1. Contrast the experience you are having right now with a time in your life that you desperately longed for that experience. It could be something as simple as remembering a time you had a cold and felt miserable, and realizing you don’t have a cold today and you are breathing easy. Perhaps you find yourself in a better financial situation, a better home, a better relationship than at another time in your life. Perhaps you are wiser, have an easier time forgiving others, or have learned to accept yourself. I recently captured the above photo of a light bulb that had somehow survived a perilous voyage at sea without a single shard of glass shattering. Have there been times in your life that you survived a perilous journey, whether real or metaphorical? What did it feel like to return to abundance, shelter, warmth and belonging? Gratitude comes naturally in these moments of return.
2. Practice selfless service. When we reach out to help another, we realize that we are the recipients of many gifts that others would love to enjoy, and these gifts have come so easily to us that we don’t even recognize or appreciate them. Whether those be our natural talents, strengths and skills, or the physical or material pleasures that we enjoy, we all have something to offer someone else that is of profound value. The opposite of taking our gifts for granted is appreciating them–another natural wellspring of gratitude.
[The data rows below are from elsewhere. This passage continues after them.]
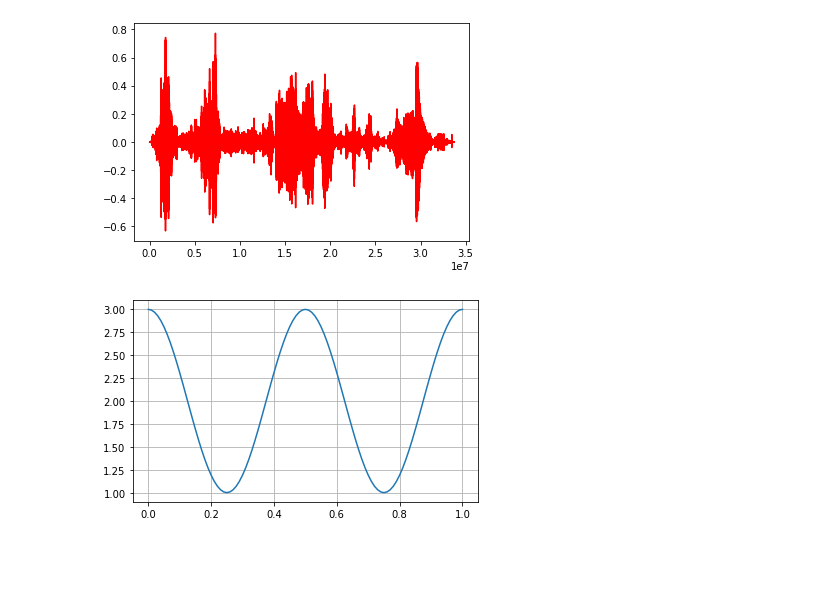
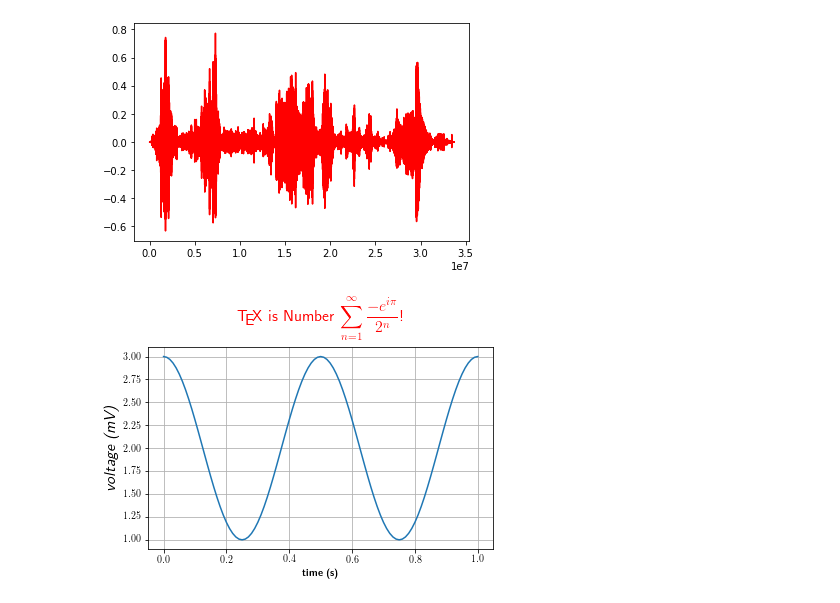
Before and after one commit to givasile/MLPR, a Jupyter notebook: assignments/ass_01/main.ipynb, the cells around one changed output. Drawn from its saved outputs; the diff is of its cells as text; code cells hidden in the pictures; blank space fills up the shorter version.

```diff
--- a/assignments/ass_01/main.ipynb
+++ b/assignments/ass_01/main.ipynb
@@ -15,25 +19,25 @@ plt.savefig("presentation_figures/tmp.png", )
 # %% [output]
 [figure]
 # %%
-from matplotlib import rc
+import matplotlib.pyplot as plt
 from matplotlib.pylab import figure, axes, plot, xlabel, ylabel, title, grid, savefig, show
 
-# rc('text', usetex=True)
+plt.rc('text', usetex=True)
 figure(1)
 ax = axes([0.1, 0.1, 0.8, 0.7])
 t = np.arange(0.0, 1.0+0.01, 0.01)
 s = np.cos(2*2*np.pi*t)+2
 plot(t, s)
 
-# xlabel(r'\textbf{time (s)}')
-# ylabel(r'\textit{voltage (mV)}',fontsize=16)
-# title(r"\TeX\ is Number $\displaystyle\sum_{n=1}^\infty\frac{-e^{i\pi}}{2^n}$!", fontsize=16, color='r')
+xlabel(r'\textbf{time (s)}')
+ylabel(r'\textit{voltage (mV)}',fontsize=16)
+title(r"\TeX\ is Number $\displaystyle\sum_{n=1}^\infty\frac{-e^{i\pi}}{2^n}$!", fontsize=16, color='r')
 grid(True)
 savefig('tex_demo')
 
 show()
 # %% [output]
-[figure, old version]
+[figure, new version]
 # %%
 # non overlapping splitting
 D = 21
```
Also changed, not shown: parts of 1 cell of this notebook, 4 other files.
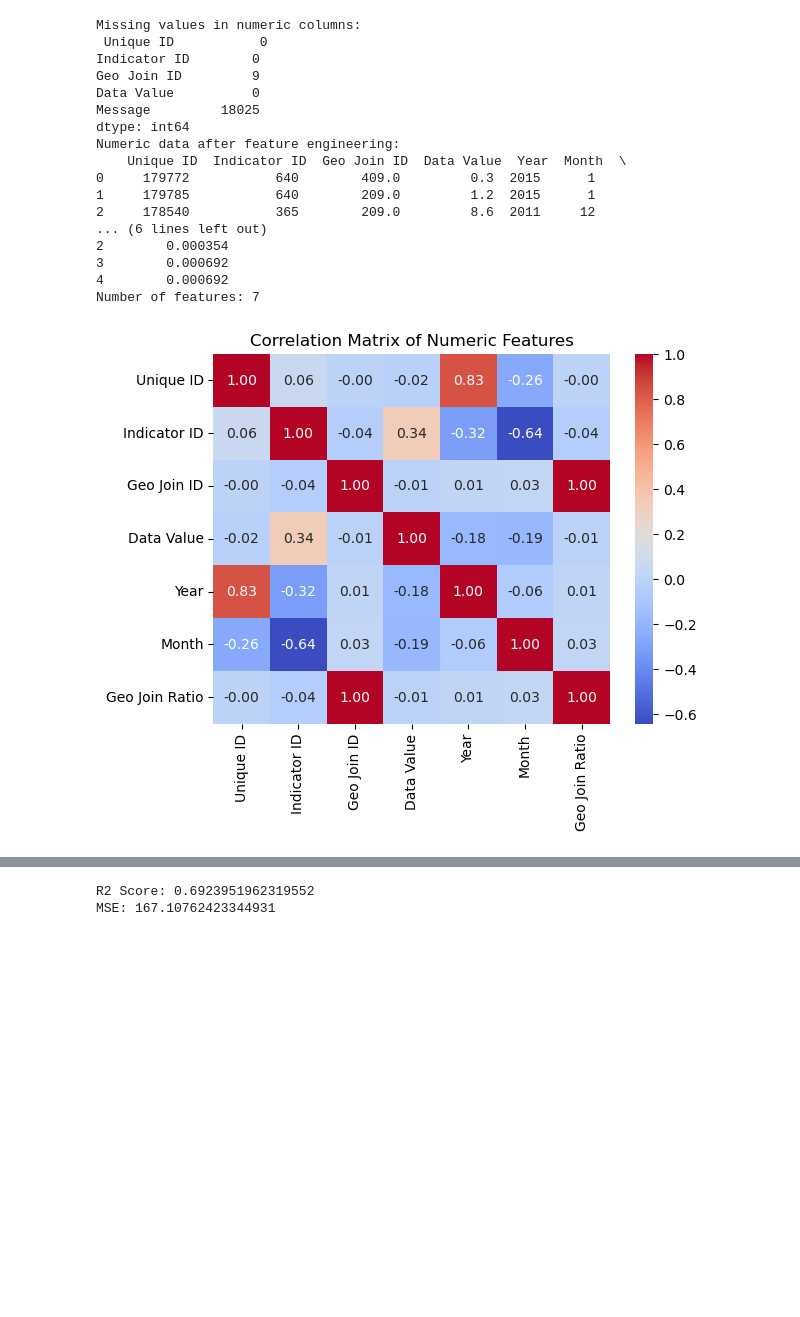
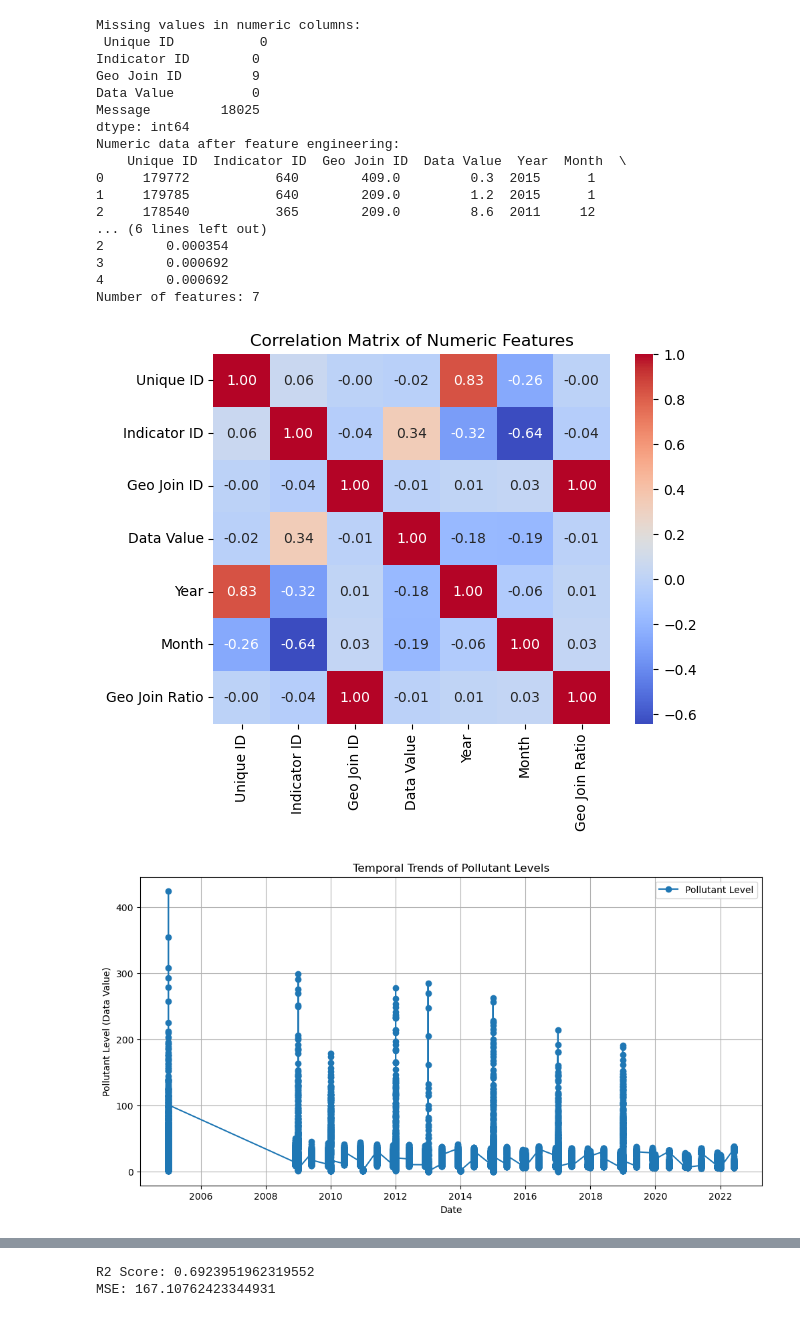
Before and after one commit to GreysonShafiei/Machine-Learning-Final-Project, a Jupyter notebook: New_York_Air_Quality_Predictions_Gradient_Boosting.ipynb, the cells around one changed output, grey strips where cells are left out. Saved outputs shown, nothing was run; the diff lists cells and outputs as text; code cells hidden in the pictures; blank space fills up the shorter version.

```diff
--- a/New_York_Air_Quality_Predictions_Gradient_Boosting.ipynb
+++ b/New_York_Air_Quality_Predictions_Gradient_Boosting.ipynb
@@ -35,30 +35,53 @@ numeric_data['Year'] = data['Year']
 numeric_data['Month'] = data['Month']
 numeric_data['Geo Join Ratio'] = data['Geo Join Ratio']
 
 # Ensure at least 5 features
 print("Numeric data after feature engineering:\n", numeric_data.head())
 print("Number of features:", numeric_data.shape[1])
 
 # Compute and visualize the correlation matrix
 sns.heatmap(numeric_data.corr(), annot=True, fmt=".2f", cmap="coolwarm")
 plt.title("Correlation Matrix of Numeric Features")
 plt.show()
+
+# Temporal Trends
+data['Start_Date'] = pd.to_datetime(data['Start_Date'])
+time_series_data = data.sort_values('Start_Date')
+
+plt.figure(figsize=(12, 6))
+plt.plot(time_series_data['Start_Date'], time_series_data['Data Value'], marker='o', label="Pollutant Level")
+plt.title("Temporal Trends of Pollutant Levels")
+plt.xlabel("Date")
+plt.ylabel("Pollutant Level (Data Value)")
+plt.legend()
+plt.grid(True)
+plt.show()
+
+# Feature Distribution
+plt.figure(figsize=(12, 8))
+sns.histplot(data['Data Value'], kde=True, bins=30, color="blue")
+plt.title("Feature Distribution: Pollutant Levels")
+plt.xlabel("Pollutant Level (Data Value)")
+plt.ylabel("Frequency")
+plt.grid(True)
+plt.show()
 # %% [output]
 Missing values in numeric columns:
  Unique ID           0
 Indicator ID        0
 Geo Join ID         9
 Data Value          0
 Message         18025
 dtype: int64
 Numeric data after feature engineering:
     Unique ID  Indicator ID  Geo Join ID  Data Value  Year  Month  \
 0     179772           640        409.0         0.3  2015      1
 1     179785           640        209.0         1.2  2015      1
 2     178540           365        209.0         8.6  2011     12
 ... (6 lines left out)
 2        0.000354
 3        0.000692
 4        0.000692
 Number of features: 7
 [figure]
+[figure, added]
```
Also changed, not shown: parts of 1 cell of this notebook, 1 other file.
3. Practice “santosha”, or contentment. In yoga, santosha is one of the Niyamas, (positive duties or observances), and is a recommended practice for anyone who wants a healthier and happier life. There is a Chinese proverb which states, “People in the West are always getting ready to live.” Can you take this holiday as an opportunity to slow down, stop striving, let go of perfectionism and bask in each moment? Can you really live in each moment, rather than getting ready to live? If we live only for the moments in between the furious cooking prep and the mad rush to clean up, what are we left with? How do we enjoy and savor each moment, even doing the dishes?
4. Avoid “FOMO” at all costs. I first heard this phrase a few years ago when my best friend kindly suggested that I might suffer from FOMO. “What’s that?” I asked, wide-eyed. “Fear Of Missing Out”, she informed me. My heart sunk a bit as I realized how true it was. I am an expert over-scheduler, always sneaking in one more thing, never quite satiated by any one experience. I am initially motivated by my enthusiasm for life, but I quickly spiral into a feeling that I am always in a hurry, that I can never settle into the enjoyment of the present moment. Yoga has helped me immensely–I never experience FOMO when I am connecting to the joy of being alive through my breath and movement. So I have started to notice: when do I experience FOMO? One of my primary triggers is social media, though really FOMO comes at us from all directions in an information saturated society. My friend, Yasmin, is a master of what he calls “gratitude inspired living”, and I love his suggestion. Instead of indulging in FOMO, become a MOFO (Manifestor of Fantastic Opportunities)! These days, if I am scrolling Facebook and I feel that old familiar tinge of FOMO creeping in, I immediately put down my phone and look for an activity that will ground and connect me to the fabulous life I am already living in.
Looking for a way to do all of the above this Thanksgiving? Join me for a donation-based fundraiser yoga class on Thanksgiving morning. We will practice gratitude in community, while raising funds for Puerto Rico, to support hurricane recovery efforts.